Could you return every line of the records below that contains the word "environment"?

:::::

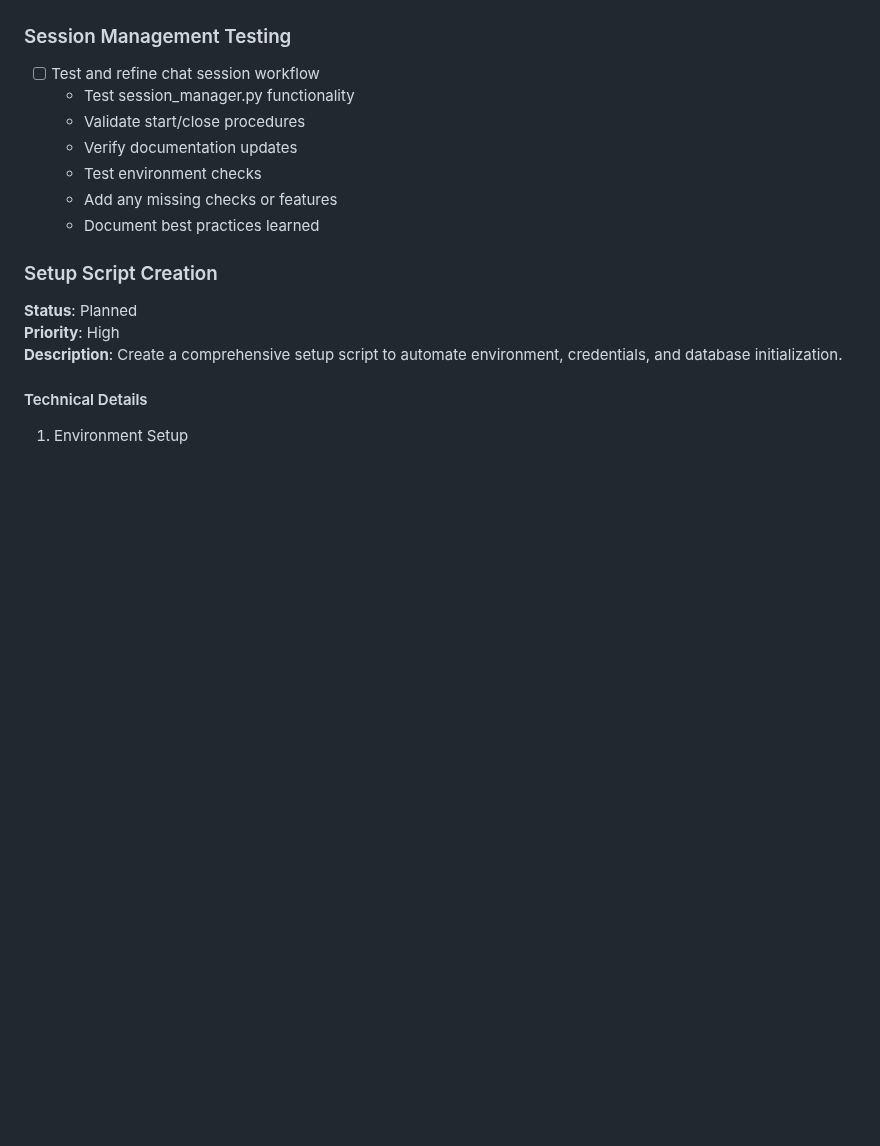
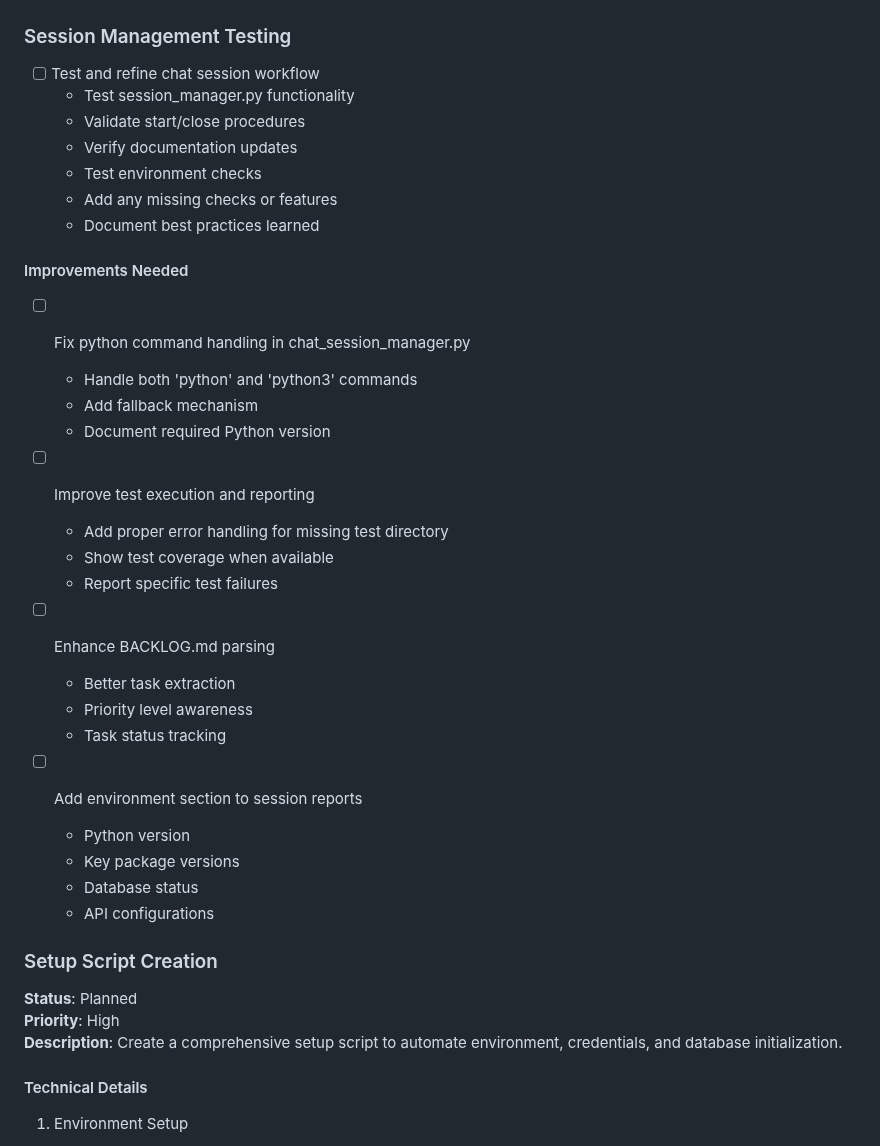
Before and after one commit to edkempe/Marian, a Markdown page: BACKLOG.md, the part around the change. GitHub-like rendering; blank space fills up the shorter version.

Commit message:
docs: add chat session manager improvements to backlog
- Add python command handling task
- Add test execution improvements
- Add BACKLOG.md parsing enhancements
- Add environment section reporting

```diff
--- a/BACKLOG.md
+++ b/BACKLOG.md
@@ -10,6 +10,28 @@
   - Test environment checks
   - Add any missing checks or features
   - Document best practices learned
+
+#### Improvements Needed
+- [ ] Fix python command handling in chat_session_manager.py
+  - Handle both 'python' and 'python3' commands
+  - Add fallback mechanism
+  - Document required Python version
+
+- [ ] Improve test execution and reporting
+  - Add proper error handling for missing test directory
+  - Show test coverage when available
+  - Report specific test failures
+
+- [ ] Enhance BACKLOG.md parsing
+  - Better task extraction
+  - Priority level awareness
+  - Task status tracking
+
+- [ ] Add environment section to session reports
+  - Python version
+  - Key package versions
+  - Database status
+  - API configurations
 
 ### Setup Script Creation
 **Status**: Planned
```
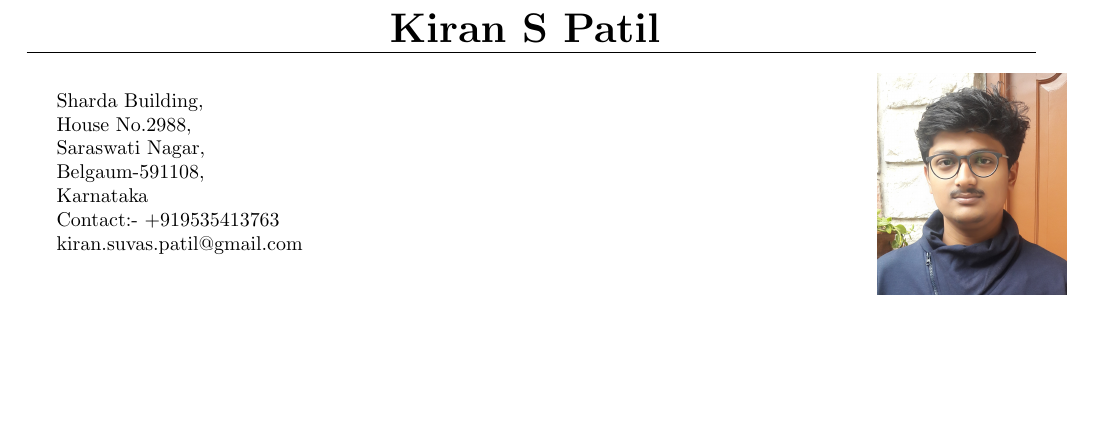
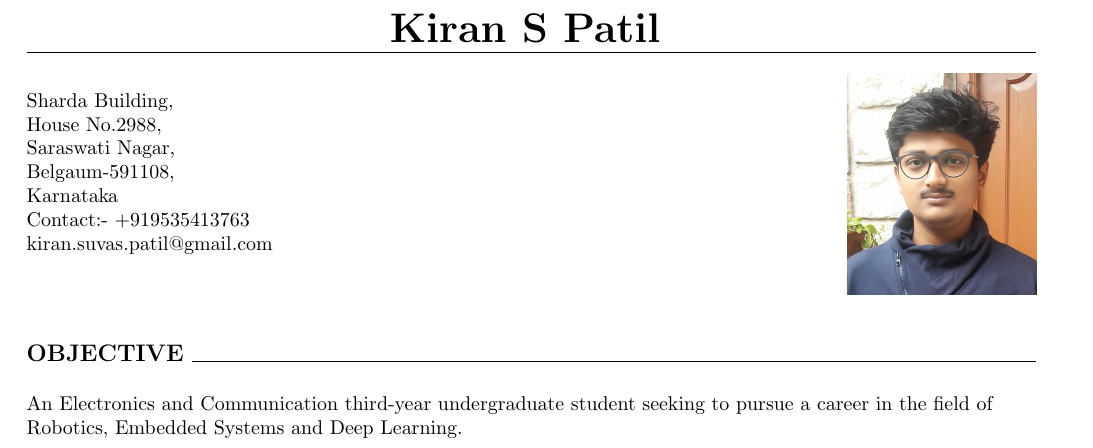
Before and after one commit to kirangit27/Kiran_Resume, a LaTeX CV (Kiran_Resume.tex): part of the page, cut so that both start at the same text, the shorter picture padded with empty space. Compiled offline with pdfLaTeX.

Commit message:
2nd version - Career Objective

```diff
--- a/Kiran_Resume.tex
+++ b/Kiran_Resume.tex
@@ -28,9 +27,21 @@
 		kiran.suvas.patil@gmail.com\\
 	\end{minipage}
 	\begin{minipage}{0.5\textwidth}
-	    \hspace{153pt}
-				\includegraphics[scale=0.065]{image.jpg}
+		\hspace{153pt}
+		\includegraphics[scale=0.065]{image.jpg}
 	\end{minipage}
+
+	\begin{flushleft}
+		\vspace{5mm}
+		\large{\textbf{OBJECTIVE}}
+		\vspace{0.5mm}
+		\noindent\hrulefill
+		\vspace{0.5mm}
+	\end{flushleft}
+	\begin{flushleft}
+		An Electronics and Communication third-year undergraduate student seeking to
+		pursue a career in the field of Robotics, Embedded Systems and Deep Learning.
+	\end{flushleft}
 
 
 \end{document}
```
Also changed, not shown: Kiran_Resume.pdf, Kiran_Resume.tex (1 more changed lines), 2 other files.
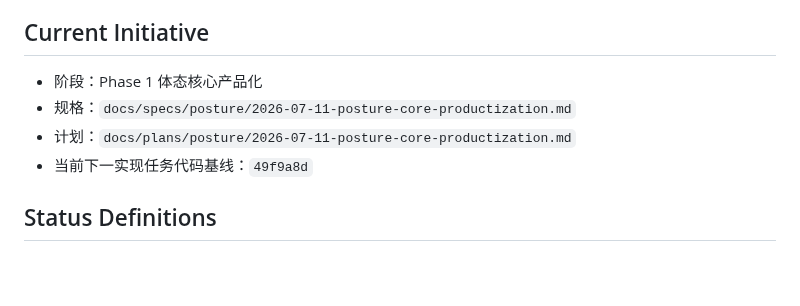
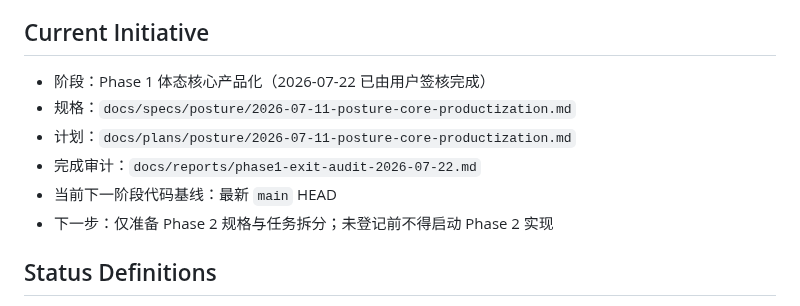
Before and after one commit to Lizz-666/health-agent, a Markdown page: docs/agent/ACTIVE_TASKS.md, the part around the change. Rendered like a GitHub page; blank space fills up the shorter version.

```diff
--- a/docs/agent/ACTIVE_TASKS.md
+++ b/docs/agent/ACTIVE_TASKS.md
@@ -5,10 +5,12 @@
 
 ## Current Initiative
 
-- 阶段：Phase 1 体态核心产品化
+- 阶段：Phase 1 体态核心产品化（2026-07-22 已由用户签核完成）
 - 规格：`docs/specs/posture/2026-07-11-posture-core-productization.md`
 - 计划：`docs/plans/posture/2026-07-11-posture-core-productization.md`
-- 当前下一实现任务代码基线：`49f9a8d`
+- 完成审计：`docs/reports/phase1-exit-audit-2026-07-22.md`
+- 当前下一阶段代码基线：最新 `main` HEAD
+- 下一步：仅准备 Phase 2 规格与任务拆分；未登记前不得启动 Phase 2 实现
 
 ## Status Definitions
 
```
Also changed, not shown: docs/product/roadmap.md (+15 -0 lines), docs/reports/phase1-exit-audit-2026-07-22.md (+2 -3 lines).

:::::

### Finished exercise:
- Add environment section reporting
   - Test environment checks
+- [ ] Add environment section to session reports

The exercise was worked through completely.